NEW YORK (Reuters) - U.S. Representative Alexandria Ocasio-Cortez on Thursday promoted her ambitious welfare legislation to constituents in her home district in New York, finding a friendlier audience than she often encounters in the glare of Washington.
But voters in a town hall also pressed her on the impeachment proceedings against President Donald Trump, climate change and healthcare, enabling the first-term congresswoman to display her progressive credentials on a range of issues.
Ocasio-Cortez, 29, has soared to prominence since her election a year ago, pushing the Democratic Party to veer to the left ahead of the November 2020 presidential election while becoming a favourite target of conservative Fox News and Republicans who consider her too radical.
“If the government worked for us half as much as it works for billionaires and corporations, our lives would be transformed,” Ocasio-Cortez said before about 100 people at a public library in the borough of Queens.
She outlined an agenda that may find a path through the Democratic-controlled House of Representatives but would be sure to fail in the Republican-led Senate.

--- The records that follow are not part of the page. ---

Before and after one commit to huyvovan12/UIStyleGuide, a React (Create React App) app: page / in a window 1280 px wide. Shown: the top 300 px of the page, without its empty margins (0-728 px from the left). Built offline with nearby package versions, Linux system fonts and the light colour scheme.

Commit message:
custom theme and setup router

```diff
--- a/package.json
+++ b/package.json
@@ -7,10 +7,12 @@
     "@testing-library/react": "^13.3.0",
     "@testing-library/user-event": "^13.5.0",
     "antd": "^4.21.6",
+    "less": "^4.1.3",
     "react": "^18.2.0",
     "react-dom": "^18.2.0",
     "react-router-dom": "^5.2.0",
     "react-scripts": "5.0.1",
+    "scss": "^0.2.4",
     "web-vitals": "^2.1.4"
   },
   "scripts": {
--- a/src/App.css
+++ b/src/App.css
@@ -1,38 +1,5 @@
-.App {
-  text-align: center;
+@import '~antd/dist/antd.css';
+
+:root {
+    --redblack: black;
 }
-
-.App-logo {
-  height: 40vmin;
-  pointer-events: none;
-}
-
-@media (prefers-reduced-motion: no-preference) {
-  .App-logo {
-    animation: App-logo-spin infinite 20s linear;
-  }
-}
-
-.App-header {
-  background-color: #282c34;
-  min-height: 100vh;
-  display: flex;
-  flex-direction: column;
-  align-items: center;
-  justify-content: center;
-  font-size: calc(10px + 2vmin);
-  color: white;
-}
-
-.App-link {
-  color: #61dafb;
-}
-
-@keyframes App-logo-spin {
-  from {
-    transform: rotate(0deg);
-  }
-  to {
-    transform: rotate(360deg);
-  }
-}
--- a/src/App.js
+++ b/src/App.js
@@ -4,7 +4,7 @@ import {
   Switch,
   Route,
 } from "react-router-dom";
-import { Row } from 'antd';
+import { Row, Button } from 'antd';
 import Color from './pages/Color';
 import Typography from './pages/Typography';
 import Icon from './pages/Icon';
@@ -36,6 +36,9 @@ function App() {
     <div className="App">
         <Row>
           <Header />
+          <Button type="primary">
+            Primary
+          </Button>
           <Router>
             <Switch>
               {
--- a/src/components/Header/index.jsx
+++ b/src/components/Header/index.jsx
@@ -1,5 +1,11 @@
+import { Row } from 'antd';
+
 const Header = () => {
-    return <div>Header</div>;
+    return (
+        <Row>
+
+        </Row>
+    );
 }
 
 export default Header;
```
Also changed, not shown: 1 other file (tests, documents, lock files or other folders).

Her “Just Society” proposal, comprising five separate bills, offers plenty of ammunition for critics and admirers.
It would overhaul federal guidelines on the poverty line, now defined as an individual earning less than $13,064 each year or a family of four earning less than $25,465.

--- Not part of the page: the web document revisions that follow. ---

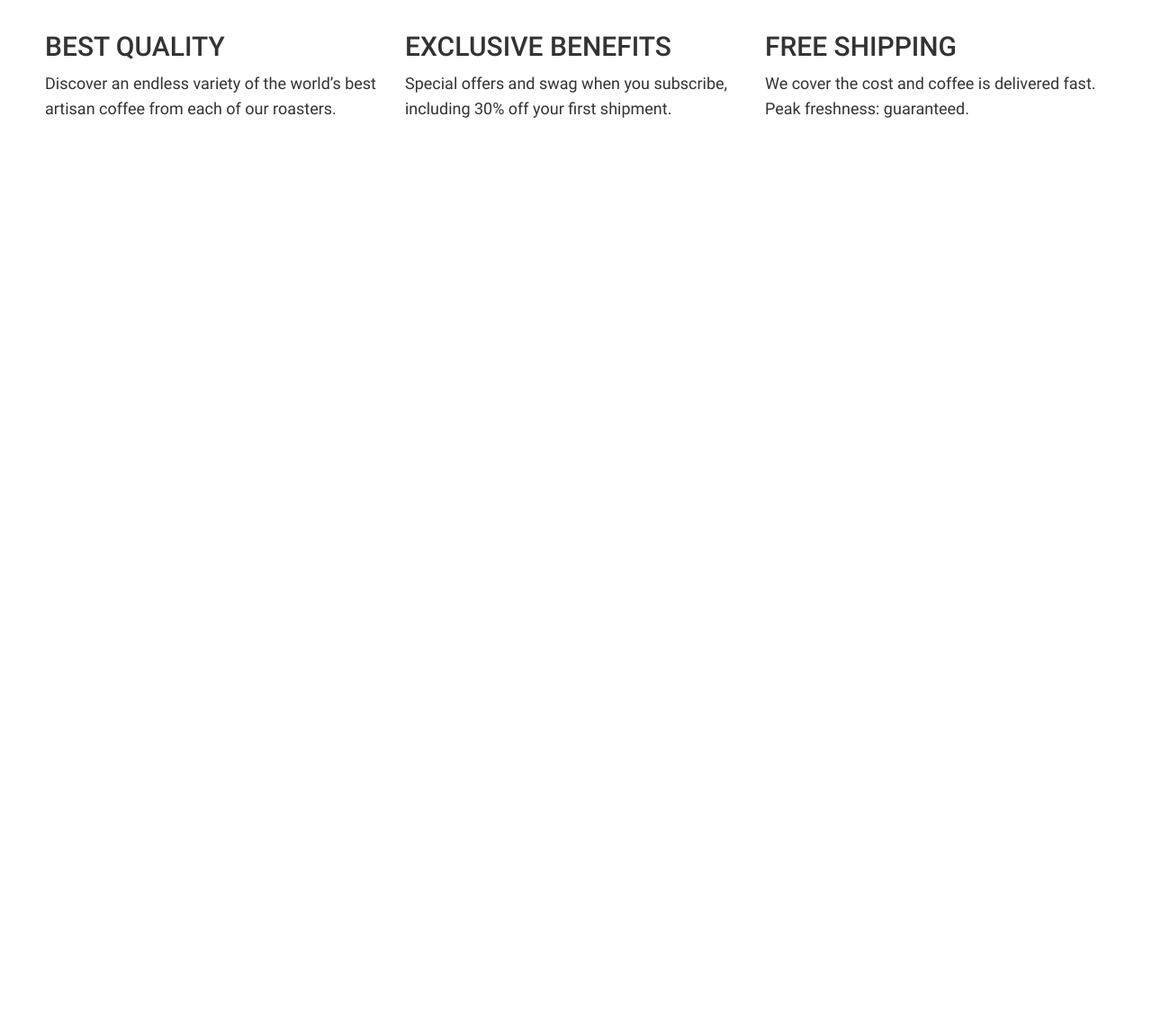
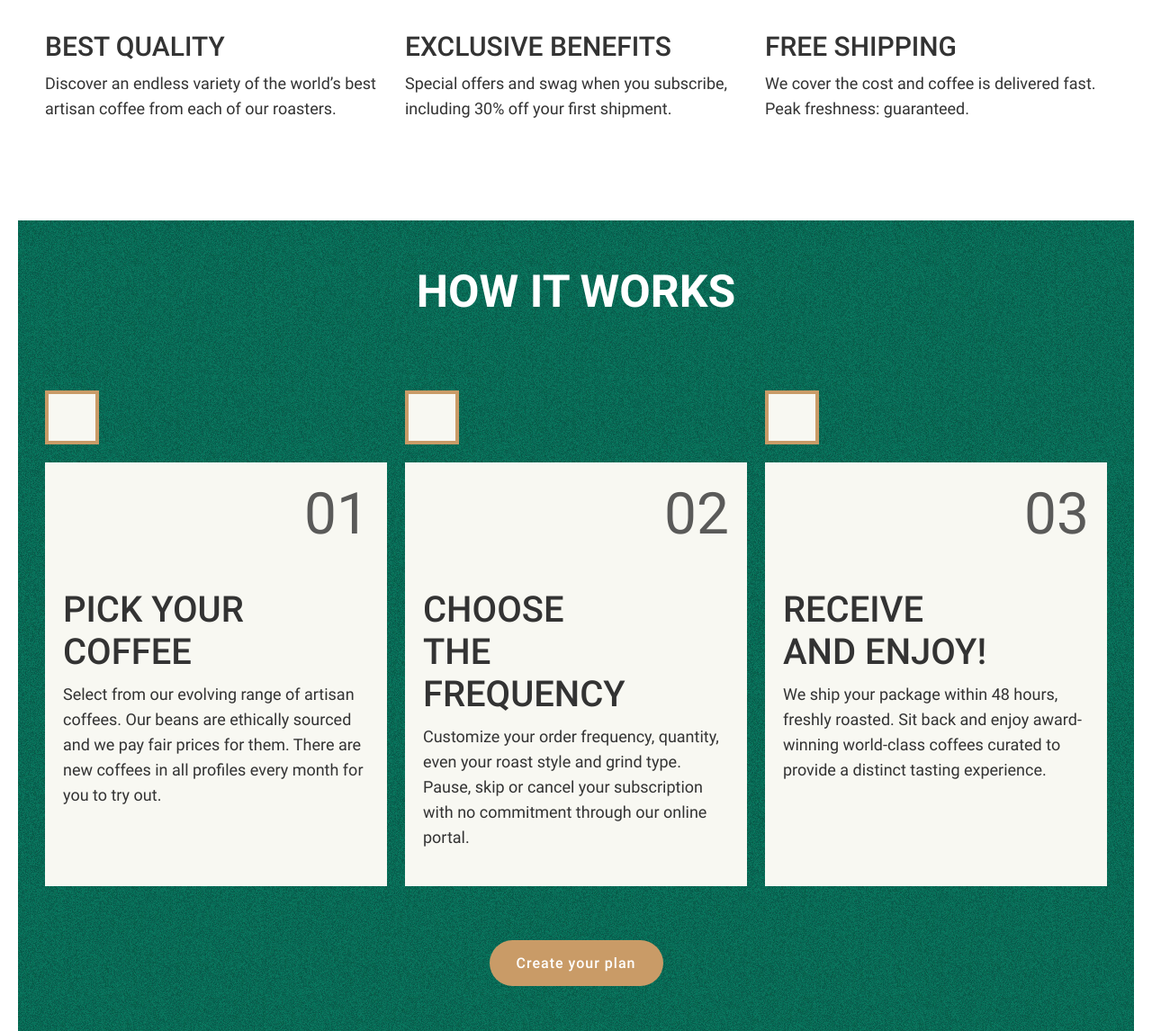
Before and after one commit to ZoitovNurulloh/zn-coffeeroasters, a plain HTML site: page index.html in a window 1280 px wide. Shown: the part 3388-4534 px from the top of the page at 90% size. Before the commit the page ends 3683 px from the top, so only its background shows below. Drawn offline with Linux system fonts and the light colour scheme.

Commit message:
Add section how-it-works

```diff
--- a/css/style.css
+++ b/css/style.css
@@ -105,6 +105,9 @@ img {
   opacity: 0.6;
 }
 
+.btn-brown {
+  background-color: var(--choose-color);
+}
 /* GLOBAL CLASSES */
 
 .heading {
@@ -396,6 +399,90 @@ img {
 }
 
 
+/* HOW-IT-WORKS */
+
+.how-it-works__inner {
+  padding: 50px 30px;
+  text-align: center;
+  background-color: var(--green);
+  background-image: url(../img/works-bg.jpg);
+}
+
+.how-it-works-heading {
+  margin: 0;
+  margin-bottom: 80px;
+  text-transform: uppercase;
+  color: #fff;
+}
+
+.how-it-works__list {
+  display: flex;
+  padding: 0;
+  margin: 0;
+  margin-left: -20px;
+  margin-bottom: 60px;
+  list-style: none;
+  text-align: left;
+  counter-reset: how-it-works ;
+}
+
+.how-it-works__item {
+  display: flex;
+  flex-direction: column;
+  width: calc(100% / 3 - 20px);
+  margin-left: 20px;
+  counter-increment: how-it-works;
+}
+
+.how-it-works__item::before {
+  width: 60px;
+  height: 60px;
+  background-color: var(--collection-color);
+  border: 4px solid var(--choose-color);
+  margin-bottom: 20px;
+  content:" ";
+}
+
+.how-it-works__info {
+  flex-grow: 1;
+  display: flex;
+  flex-direction: column;
+  padding: 20px 20px 40px;
+  background-color: var(--collection-color);
+}
+
+.how-it-works__info::before {
+  margin-bottom: 45px;
+  font-size: 64px;
+  line-height: 75px;
+  align-self: flex-end;
+  content: "0"counter(how-it-works);
+  color: var(--p-color);
+  opacity: 0.8;
+}
+
+.how-it-works__step-title {
+  width: 100%;
+  max-width: 231px;
+  font-weight: 500;
+  font-size: 40px;
+  line-height: 47px;
+  margin: 0;
+  margin-bottom: 10px;
+  text-transform: uppercase;
+}
+
+.how-it-works__step-text {
+  font-weight: 400;
+  font-size: 18px;
+  line-height: 28px;
+  margin: 0;
+}
+
+.how-it-works-cta:focus {
+  outline-color: var(--choose-color);
+}
+
 
 /* RETINA-BG */
 
--- a/index.html
+++ b/index.html
@@ -128,6 +128,37 @@
         </div>
       </div>
     </section>
+
+    <!-- HOW-IT-WORKS -->
+    <section class="how-it-works">
+      <div class="container">
+        <div class="how-it-works__inner">
+          <h2 class="how-it-works-heading heading">How it works</h2>
+          <ol class="how-it-works__list">
+            <li class="how-it-works__item">
+              <div class="how-it-works__info">
+                <h3 class="how-it-works__step-title">Pick your coffee</h3>
+                <p class="how-it-works__step-text">Select from our evolving range of artisan coffees. Our beans are ethically sourced and we pay fair prices for them. There are new coffees in all profiles every month for you to try out.</p>
+              </div>
+            </li>
+            <li class="how-it-works__item">
+              <div class="how-it-works__info">
+                <h3 class="how-it-works__step-title">Choose the frequency</h3>
+                <p class="how-it-works__step-text">Customize your order frequency, quantity, even your roast style and grind type. Pause, skip or cancel your subscription with no commitment through our online portal.</p>
+              </div>
+            </li>
+            <li class="how-it-works__item">
+              <div class="how-it-works__info">
+                <h3 class="how-it-works__step-title">Receive and enjoy!</h3>
+                <p class="how-it-works__step-text">We ship your package within 48 hours, freshly roasted. Sit back and enjoy award-winning world-class coffees curated to provide a distinct tasting experience.</p>
+              </div>
+            </li>
+          </ol>
+
+          <a href="#" class="how-it-works-cta btn btn-brown">Create your plan</a>
+        </div>
+      </div>
+    </section>
   </main>
 
   <script src="/js/index.js"></script>
```
Also changed, not shown: img/works-bg.jpg (added), img/works-bg@2x.jpg (added).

Ocasio-Cortez would identify far more people as impoverished and make them eligible for government benefits.
Other bills would steer federal contracts to companies that treat workers well, curbs rent hikes by landlords, or restore rights to former convicts after they have completed jail terms.
One provision certain to spur supporters of Trump’s hardline immigration policies would extend federal benefits to undocumented immigrants.
Ocasio-Cortez told reporters afterward she had yet to fix a price tag to the proposal, but said some provisions would cost nothing and others would cut spending, for example, by reducing the jail population and lowering the cost of incarceration.
“This is a question that is only asked about the general welfare of the public and it’s not a question that we ask about war, it’s not a question that we ask about the $2.1-trillion GOP tax cut,” Ocasio-Cortez said.
“For those that may have a price tag attached to them, we’re happy to have that conversation,” she said, adding that the budget impact would be analyzed by the Congressional Budget Office.
Reporting by Daniel Trotta; Editing by Clarence Fernandez